### Brief
For the entries that follow, say how many lines hold the string "span", with nothing else in the reply.

(Screenshot and code edit data)

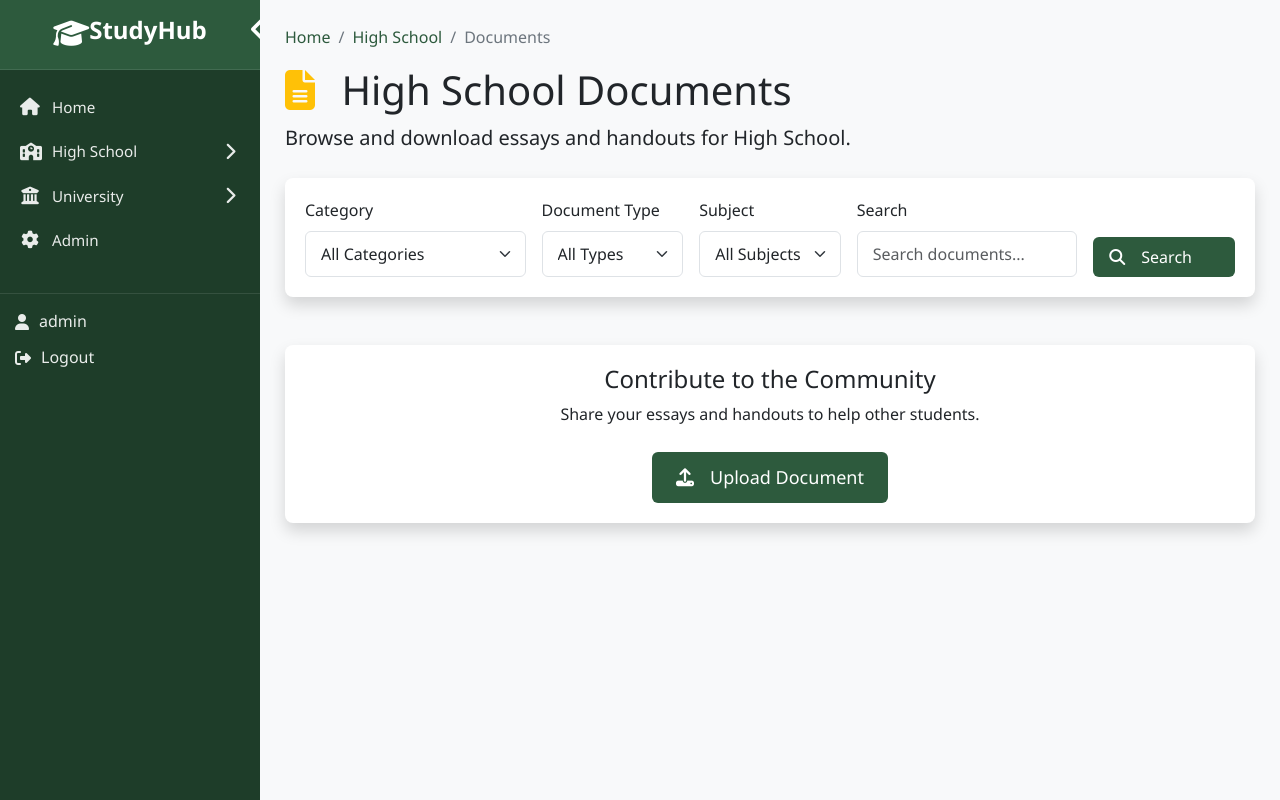
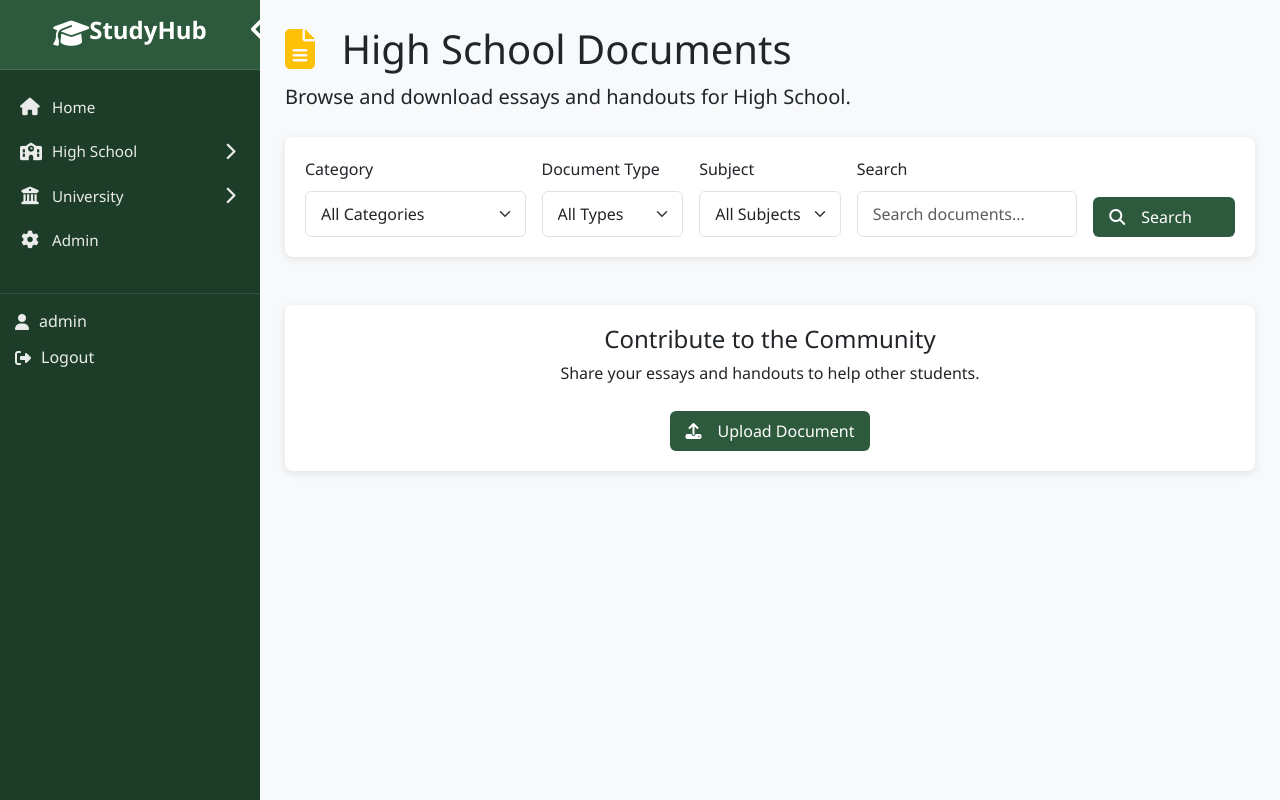
Before and after one commit to dixreves-osmanthus/greed-grape, a Flask app: page /high_school/documents in a window 1280 px wide. Run offline with Flask 3, Linux system fonts and the light colour scheme; a user stored in the database is signed in; data that the repository does not hold is empty; parts of the project's set-up code (start-up, migrations or seed data) failed here and were passed over.

Commit message:
Update document and paper templates to match new aesthetic
- documents/browse.html
- papers/browse.html

Minimalistic design with green color scheme and FontAwesome icons.

Co-authored-by: dixreves-osmanthus <dixreves-osmanthus@users.noreply.github.com>

```diff
--- a/app/templates/documents/browse.html
+++ b/app/templates/documents/browse.html
@@ -4,14 +4,6 @@
 
 {% block content %}
 <div class="mb-4">
-    <nav aria-label="breadcrumb">
-        <ol class="breadcrumb">
-            <li class="breadcrumb-item"><a href="{{ url_for('main.index') }}">Home</a></li>
-            <li class="breadcrumb-item"><a href="{{ url_for('main.level_home', level=level) }}">{{ level_name }}</a></li>
-            <li class="breadcrumb-item active" aria-current="page">Documents</li>
-        </ol>
-    </nav>
-
     <h1>
         <i class="fas fa-file-alt text-warning me-3"></i>
         {{ level_name }} Documents
@@ -20,7 +12,7 @@
 </div>
 
 <!-- Search and Filter -->
-<div class="card shadow mb-4">
+<div class="card mb-4">
     <div class="card-body">
         <form method="GET" action="{{ url_for('main.documents', level=level) }}" class="row g-3">
             <div class="col-md-3">
@@ -72,11 +64,11 @@
     {% if documents.items %}
     {% for document in documents.items %}
     <div class="col-md-4 mb-4">
-        <div class="card h-100 shadow-sm">
+        <div class="card h-100">
             <div class="card-body">
                 <div class="d-flex justify-content-between mb-2">
                     <span class="badge bg-{{ 'primary' if document.file_type == 'essay' else 'warning' }}">
-                        {{ get_document_type_name(document.file_type) }}
+                        {{ document.file_type|title }}
                     </span>
                     {% if current_user.is_authenticated and current_user.is_admin %}
                     <div class="dropdown">
@@ -87,16 +79,9 @@
                         <ul class="dropdown-menu dropdown-menu-end">
                             <li>
                                 <a class="dropdown-item"
-                                   href="{{ url_for('admin.edit_document', doc_id=document.id) if document.id else '#' }}">
-                                    <i class="fas fa-edit me-2"></i>Edit
+                                   href="{{ url_for('admin.edit_document_category', category_id=document.category_id) }}">
+                                    <i class="fas fa-edit me-2"></i>Edit Category
                                 </a>
-                            </li>
-                            <li>
-                                <form action="" method="POST">
-                                    <button type="submit" class="dropdown-item text-danger">
-                                        <i class="fas fa-trash me-2"></i>Delete
-                                    </button>
-                                </form>
                             </li>
                         </ul>
                     </div>
@@ -188,11 +173,11 @@
 </div>
 
 {% if current_user.is_authenticated %}
-<div class="card shadow mt-4">
+<div class="card mt-4">
     <div class="card-body text-center">
         <h4>Contribute to the Community</h4>
         <p class="mb-4">Share your essays and handouts to help other students.</p>
-        <a href="{{ url_for('upload.upload_document', level=level) }}" class="btn btn-primary btn-lg">
+        <a href="{{ url_for('upload.upload_document', level=level) }}" class="btn btn-primary">
             <i class="fas fa-upload me-2"></i>Upload Document
         </a>
     </div>
```
Also changed, not shown: app/templates/papers/browse.html (+4 -19 lines).
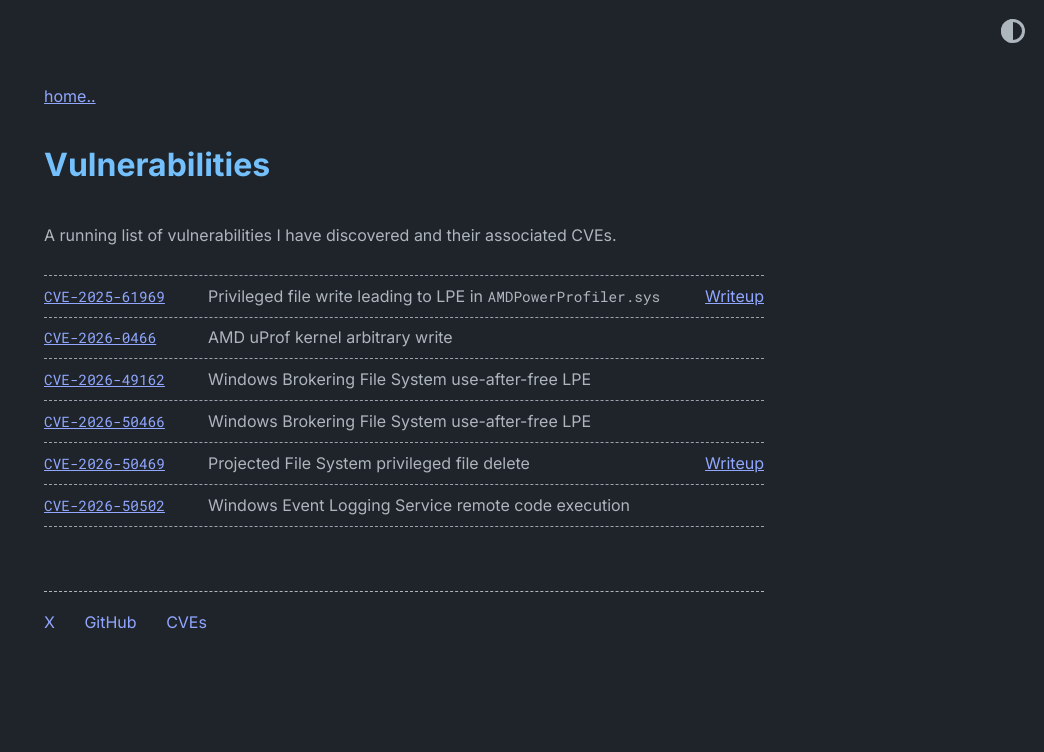
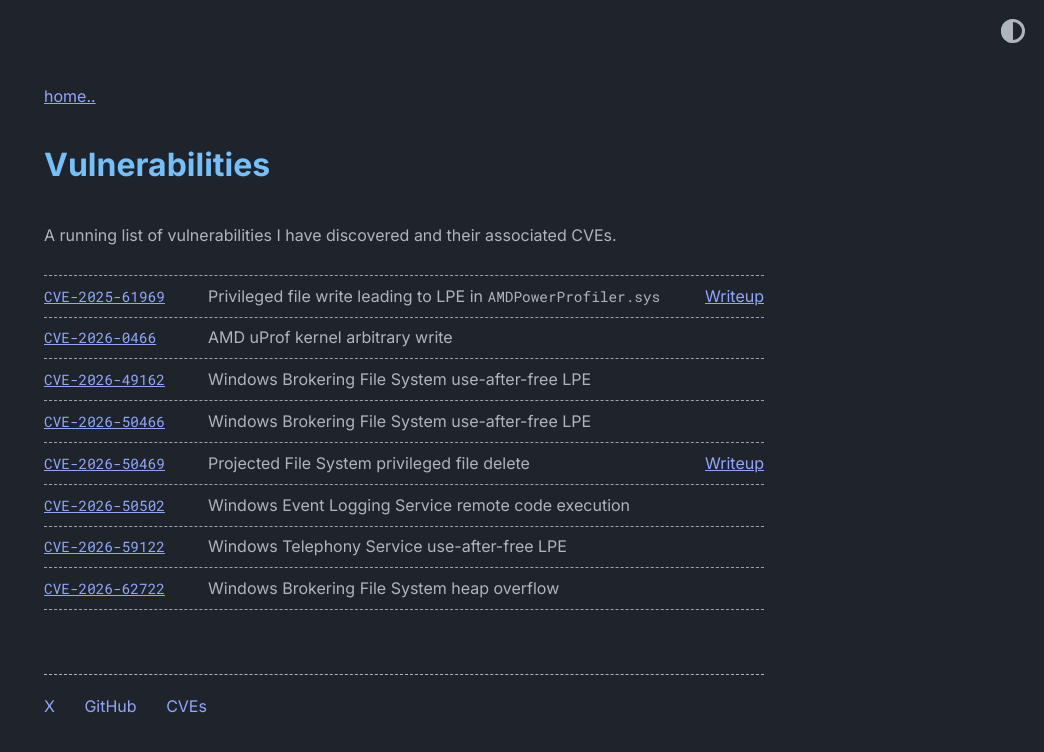
Before and after one commit to Bad-Jubies/bad-jubies.github.io, a Jekyll site: the page built from vulnerabilities.md, in a window 1280 px wide. Shown: the top 752 px of the page, without its empty margins (236-1280 px from the left). Built offline with Jekyll 4.4.1, drawn with Linux system fonts in a browser that asks for light colours.

Commit message:
new CVEs

```diff
--- a/vulnerabilities.md
+++ b/vulnerabilities.md
@@ -46,4 +46,16 @@ A running list of vulnerabilities I have discovered and their associated CVEs.
     <span class="vuln-summary">Windows Event Logging Service remote code execution</span>
     <span class="vuln-writeup"></span>
   </article>
+
+  <article class="vuln-entry">
+    <a class="vuln-cve" href="https://msrc.microsoft.com/update-guide/vulnerability/CVE-2026-59122">CVE-2026-59122</a>
+    <span class="vuln-summary">Windows Telephony Service use-after-free LPE</span>
+    <span class="vuln-writeup"></span>
+  </article>
+
+  <article class="vuln-entry">
+    <a class="vuln-cve" href="https://msrc.microsoft.com/update-guide/vulnerability/CVE-2026-62722">CVE-2026-62722</a>
+    <span class="vuln-summary">Windows Brokering File System heap overflow</span>
+    <span class="vuln-writeup"></span>
+  </article>
 </div>
```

### Result
8